AdSlot 1 (Leaderboard)

Dormant tax benefit in embedded fixtures being overlooked

MANY BUSINESSES are missing out on millions of pounds of tax allowances. It’s estimated that the majority of owners of commercial properties have failed to claim because the dormant tax benefit in embedded fixtures is often overlooked.

In addition, changes in the Finance Act from April 2014 mean that tax allowances for commercial building fixtures could be lost to a new buyer and all future owners. When a property changes hands, there was previously no requirement for sellers and purchasers to agree a single disposal / acquisition value for the so-called property embedded fixtures and features (PEFFs) within the overall sales price.

What’s more – there is currently no time limit on when, if ever, PEFFs are added to the capital allowance pool. However, all that is about to change and it is important to understand how these changes will affect entitlement to capital allowances for PEFFs.

The scenarios below highlight where these new rules do and do not apply:

• No property transaction – owner simply claiming allowances:
New rules do not apply and there is no time limit restriction.

• Property transaction takes place between 2012 and 2014:
A transitional period fixed value requirement applies if the vendor has claimed, with a time limit of two years. If the vendor has not claimed previously, new rules do not apply.

• Property transactions from 2014:
New rules apply – mandatory pooling and fixed value requirement within a two-year time limit.

The transitional period for corporation tax will be from 1 April 2012 up to and including 31 March 2014; for income tax it will be from 6 April 2012 up to and including 5 April 2014.

Where the seller has made a capital allowance claim, the fixed value requirement ensures that the vendor’s disposal value and purchaser’s acquisition value are one and the same.
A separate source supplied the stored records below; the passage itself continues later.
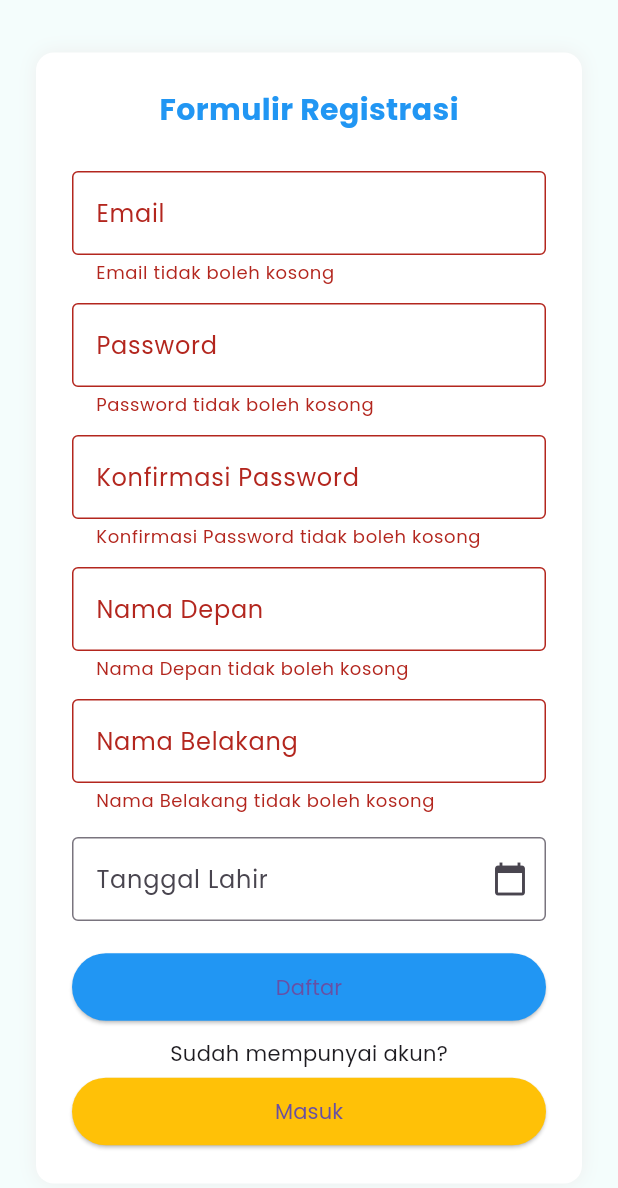
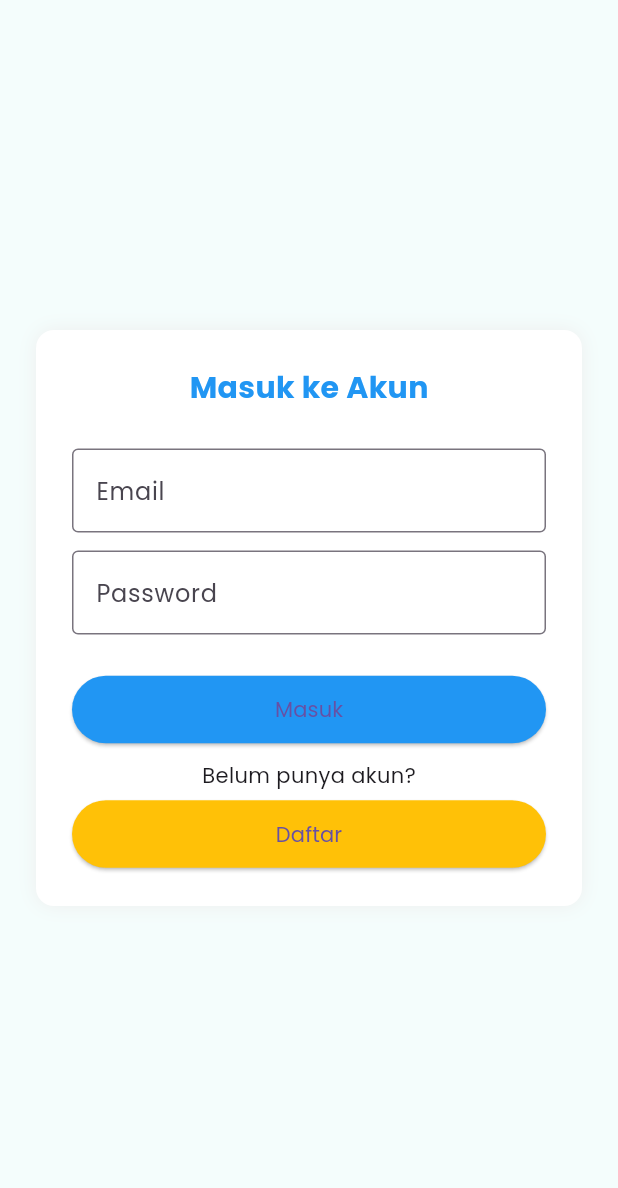
Before and after one commit to Adz-dzaki/ABP-Perpustakaan, a Flutter app: the RegisterPage screen opened directly, after a tap on "Daftar", after a tap on "Masuk", on a phone screen of 412 x 824 dp. Shown: the top 1188 px of the screen. Run offline on Flutter 3.47's test engine with Material 3 defaults, Android fonts, the phone set to English and light mode, and no system bars.

Commit message:
add login_page.dart and link login_page.dart and register_page.dart to backend

```diff
--- /dev/null
+++ b/lib/login_page.dart
@@ -0,0 +1,144 @@
+import 'package:dashboard_perpus/register_page.dart';
+import 'package:flutter/material.dart';
+import 'package:http/http.dart' as http;
+import 'dart:convert';
+import 'home_page.dart'; // untuk navigasi ke register
+
+class LoginPage extends StatefulWidget {
+  @override
+  _LoginPageState createState() => _LoginPageState();
+}
+
+class _LoginPageState extends State<LoginPage> {
+  final _formKey = GlobalKey<FormState>();
+  final emailController = TextEditingController();
+  final passwordController = TextEditingController();
+  bool isLoading = false;
+
+  Future<void> loginUser() async {
+    final email = emailController.text.trim();
+    final password = passwordController.text.trim();
+
+    setState(() => isLoading = true);
+
+    try {
+      final response = await http.post(
+        Uri.parse('http://10.0.2.2:8080/api/auth/login'),
+        headers: {'Content-Type': 'application/json'},
+        body: jsonEncode({'email': email, 'password': password}),
+      );
+
+      if (response.statusCode == 200) {
+        // Sukses login
+        Navigator.pushReplacement(
+          context,
+          MaterialPageRoute(builder: (context) => HomePage()),
+        );
+      } else {
+        // Gagal login
+        final error = json.decode(response.body);
+        ScaffoldMessenger.of(context).showSnackBar(
+          SnackBar(content: Text('Login gagal: ${error['message'] ?? 'Unknown error'}')),
+        );
+      }
+    } catch (e) {
+      ScaffoldMessenger.of(context).showSnackBar(
+        SnackBar(content: Text('Terjadi kesalahan: $e')),
+      );
+    } finally {
+      setState(() => isLoading = false);
+    }
+  }
+
+  @override
+  Widget build(BuildContext context) {
+    return Scaffold(
+      backgroundColor: const Color(0xFFF4FDFC),
+      body: Center(
+        child: SingleChildScrollView(
+          padding: const EdgeInsets.all(24.0),
+          child: Container(
+            padding: const EdgeInsets.all(24),
+            decoration: BoxDecoration(
+              color: Colors.white,
+              borderRadius: BorderRadius.circular(12),
+              boxShadow: [
+                BoxShadow(color: Colors.grey.shade200, blurRadius: 10)
+              ],
+            ),
+            width: 400,
+            child: Form(
+              key: _formKey,
+              child: Column(
+                mainAxisSize: MainAxisSize.min,
+                children: [
+                  const Text(
+                    'Masuk ke Akun',
+                    style: TextStyle(fontSize: 20, fontWeight: FontWeight.bold, color: Colors.blue),
+                  ),
+                  const SizedBox(height: 20),
+                  _buildTextField(emailController, 'Email', TextInputType.emailAddress),
+                  _buildTextField(passwordController, 'Password', TextInputType.visiblePassword, obscure: true),
+                  const SizedBox(height: 20),
+                  ElevatedButton(
+                    onPressed: isLoading
+                        ? null
+                        : () {
+                      if (_formKey.currentState!.validate()) {
+                        loginUser();
+                      }
+                    },
+                    style: ElevatedButton.styleFrom(
+                      backgroundColor: Colors.blue,
+                      minimumSize: const Size.fromHeight(45),
+                    ),
+                    child: isLoading
+                        ? const CircularProgressIndicator(color: Colors.white)
+                        : const Text('Masuk'),
+                  ),
+                  const SizedBox(height: 10),
+                  const Text('Belum punya akun?'),
+                  const SizedBox(height: 5),
+                  ElevatedButton(
+                    onPressed: () {
+                      Navigator.push(
+                        context,
+                        MaterialPageRoute(builder: (context) => RegisterPage()),
+                      );
+                    },
+                    style: ElevatedButton.styleFrom(
+                      backgroundColor: Colors.amber,
+                      minimumSize: const Size.fromHeight(45),
+                    ),
+                    child: const Text('Daftar'),
+                  ),
+                ],
+              ),
+            ),
+          ),
+        ),
+      ),
+    );
+  }
+
+  Widget _buildTextField(TextEditingController controller, String label, TextInputType inputType, {bool obscure = false}) {
+    return Padding(
+      padding: const EdgeInsets.symmetric(vertical: 6.0),
+      child: TextFormField(
+        controller: controller,
+        obscureText: obscure,
+        keyboardType: inputType,
+        decoration: InputDecoration(
+          labelText: label,
+          border: const OutlineInputBorder(),
+        ),
+        validator: (value) {
+          if (value == null || value.isEmpty) {
+            return '$label tidak boleh kosong';
+          }
+          return null;
+        },
+      ),
+    );
+  }
+}
--- a/lib/main.dart
+++ b/lib/main.dart
@@ -1,5 +1,7 @@
+import 'package:dashboard_perpus/login_page.dart';
+import 'package:dashboard_perpus/register_page.dart';
 import 'package:flutter/material.dart';
-import 'home_page.dart'; // HomePage kamu
+import 'home_page.dart';
 
 void main() {
   runApp(const MyApp());
@@ -15,7 +17,7 @@ class MyApp extends StatelessWidget {
       theme: ThemeData(
         fontFamily: 'Poppins',
       ),
-      home: const HomePage(),
+      home: LoginPage(),
     );
   }
 }
--- a/lib/register_page.dart
+++ b/lib/register_page.dart
@@ -1,4 +1,7 @@
+import 'package:dashboard_perpus/login_page.dart';
 import 'package:flutter/material.dart';
+import 'package:http/http.dart' as http;
+import 'dart:convert';
 
 class RegisterPage extends StatefulWidget {
   @override
@@ -55,11 +58,22 @@ class _RegisterPageState extends State<RegisterPage> {
                   ElevatedButton(
                     onPressed: () {
                       if (_formKey.currentState!.validate()) {
-                        ScaffoldMessenger.of(context).showSnackBar(
-                          const SnackBar(content: Text('Form valid, data siap dikirim!')),
-                        );
+                        if (passwordController.text != confirmPasswordController.text) {
+                          ScaffoldMessenger.of(context).showSnackBar(
+                            const SnackBar(content: Text('Password dan konfirmasi tidak cocok')),
+                          );
+                          return;
+                        }
+                        if (selectedDate == null) {
+                          ScaffoldMessenger.of(context).showSnackBar(
+                            const SnackBar(content: Text('Tanggal lahir harus diisi')),
+                          );
+                          return;
+                        }
+                        registerUser();
                       }
                     },
+
                     style: ElevatedButton.styleFrom(
                       backgroundColor: Colors.blue,
                       minimumSize: const Size.fromHeight(45),
@@ -73,7 +87,10 @@ class _RegisterPageState extends State<RegisterPage> {
 
                   ElevatedButton(
                     onPressed: () {
-                      // Navigasi ke halaman login di sini kalau sudah dibuat
+                      Navigator.push(
+                        context,
+                        MaterialPageRoute(builder: (context) => LoginPage()),
+                      );
                     },
                     style: ElevatedButton.styleFrom(
                       backgroundColor: Colors.amber,
@@ -139,4 +156,46 @@ class _RegisterPageState extends State<RegisterPage> {
       ),
     );
   }
+
+  Future<void> registerUser() async {
+    final email = emailController.text.trim();
+    final password = passwordController.text.trim();
+    final namaDepan = firstNameController.text.trim();
+    final namaBelakang = lastNameController.text.trim();
+    final tanggalLahir = "${selectedDate!.year.toString().padLeft(4, '0')}-${selectedDate!.month.toString().padLeft(2, '0')}-${selectedDate!.day.toString().padLeft(2, '0')}";
+
+    try {
+      final response = await http.post(
+        Uri.parse('http://10.0.2.2:8080/api/auth/register'),
+        headers: {'Content-Type': 'application/json'},
+        body: jsonEncode({
+          'email': email,
+          'password': password,
+          'nama_depan': namaDepan,
+          'nama_belakang': namaBelakang,
+          'tanggal_lahir': tanggalLahir,
+        }),
+      );
+
+      if (response.statusCode == 200 || response.statusCode == 201) {
+        ScaffoldMessenger.of(context).showSnackBar(
+          const SnackBar(content: Text('Registrasi berhasil, silakan login')),
+        );
+        Navigator.pushReplacement(
+          context,
+          MaterialPageRoute(builder: (context) => LoginPage()),
+        );
+      } else {
+        final data = json.decode(response.body);
+        ScaffoldMessenger.of(context).showSnackBar(
+          SnackBar(content: Text('Gagal daftar: ${data['message'] ?? 'Unknown error'}')),
+        );
+      }
+    } catch (e) {
+      ScaffoldMessenger.of(context).showSnackBar(
+        SnackBar(content: Text('Terjadi kesalahan: $e')),
+      );
+    }
+  }
+
 }
--- a/pubspec.yaml
+++ b/pubspec.yaml
@@ -38,6 +38,7 @@ dependencies:
 dev_dependencies:
   flutter_test:
     sdk: flutter
+  http: ^0.13.4
 
   # The "flutter_lints" package below contains a set of recommended lints to
   # encourage good coding practices. The lint set provided by the package is
```
Also changed, not shown: pubspec.lock.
This is achieved by requiring the seller and buyer to enter into a joint s198 or s199 Capital Allowances Act 2001 election within two years of the transfer of the property. If a figure cannot be agreed, either party may make a unilateral appeal to the first-tier tax tribunal for an independent determination.

After April 2014, the rules will change again to include a new so-called pooling requirement. For any property bought on or after the commencement date, in order for the purchaser to be able to claim capital allowances, any seller who could have claimed capital allowances must pool (though not necessarily claim) the allowances, which can then be passed to the buyer. The pooling requirement extends to all previous owners and not just the current seller (where the previous owner had sold the property on or after the commencement date).

If the 2012 fixed value requirement or the 2014 pooling requirements are not met, then the buyer and any future owners will never be able to claim capital allowances on those fixtures. For the business owner, this means an immediate and irrevocable loss of an important tax benefit and, for some types of commercial property, a reduction in future sales value.

Discovering allowable assets embedded in the very fabric of a building means that tax savings are made in the “land and buildings” column of the balance sheet and not just in the “fixtures and fittings” column. This gives rise to a common misconception, even among qualified finance professionals. They mistakenly believe that any benefit gained by claiming capital allowances in this way will be cancelled out by a proportionate increase in the chargeable gain for capital gains tax purposes, if and when the property is sold.

In fact, the capital gains tax legislation makes it clear that there is no requirement to exclude from the sums allowable for deductions in CGT calculations sums that have already attracted relief as capital allowances (s41(1) Taxation of Chargeable Gains Act 1992). Arguably, this is the only example in business where the same line of expenditure can attract tax relief twice over.

The tax savings that a capital allowance expert can uncover are significant. Many of the cases we work on show unclaimed allowances of more than 80% of entitlement, even for businesses that have already received help from professional advisers. In nearly all our cases, businesses have been claiming less than 50% of their entitlement.

Subject to the new pooling requirement coming in 2014, there is no time limit for retrospective claims so a claim started today could take into account years of investment in plant and machinery, generating tax savings on every item that was neglected when past claims were made. This historic entitlement creates a major opportunity for boosting a business’s present-day finances so unclaimed capital allowances can be a key contributor to a company’s resources.

Waiting for change

The government should refrain from making further changes to the tax system if it wishes to foster a culture of stability and certainty, according to the CBI.

Alongside scaling back on further change, the CBI is calling for the government to make several small, targeted improvements to the tax system. They include introducing capital allowance for infrastructure investment, capping business rates at 2% at the very least – until full reform is possible – and reducing employers’ national insurance contributions to boost jobs.

In its report, Tax in a global economy: the way forward, it warns that “constant chopping and changing of the rules risks scaring off business investors”.

CBI chief policy director Katja Hall says: “The government has taken action to make the UK’s tax regime more competitive and now needs to let the changes bed down and take effect.”

Article based on report and comments by CCH tax adviser Neil Tipping

Related reading

green-car
Philip Hammond
/IMG/891/262891/tax-burden-fx
/IMG/308/315308/apple-store4234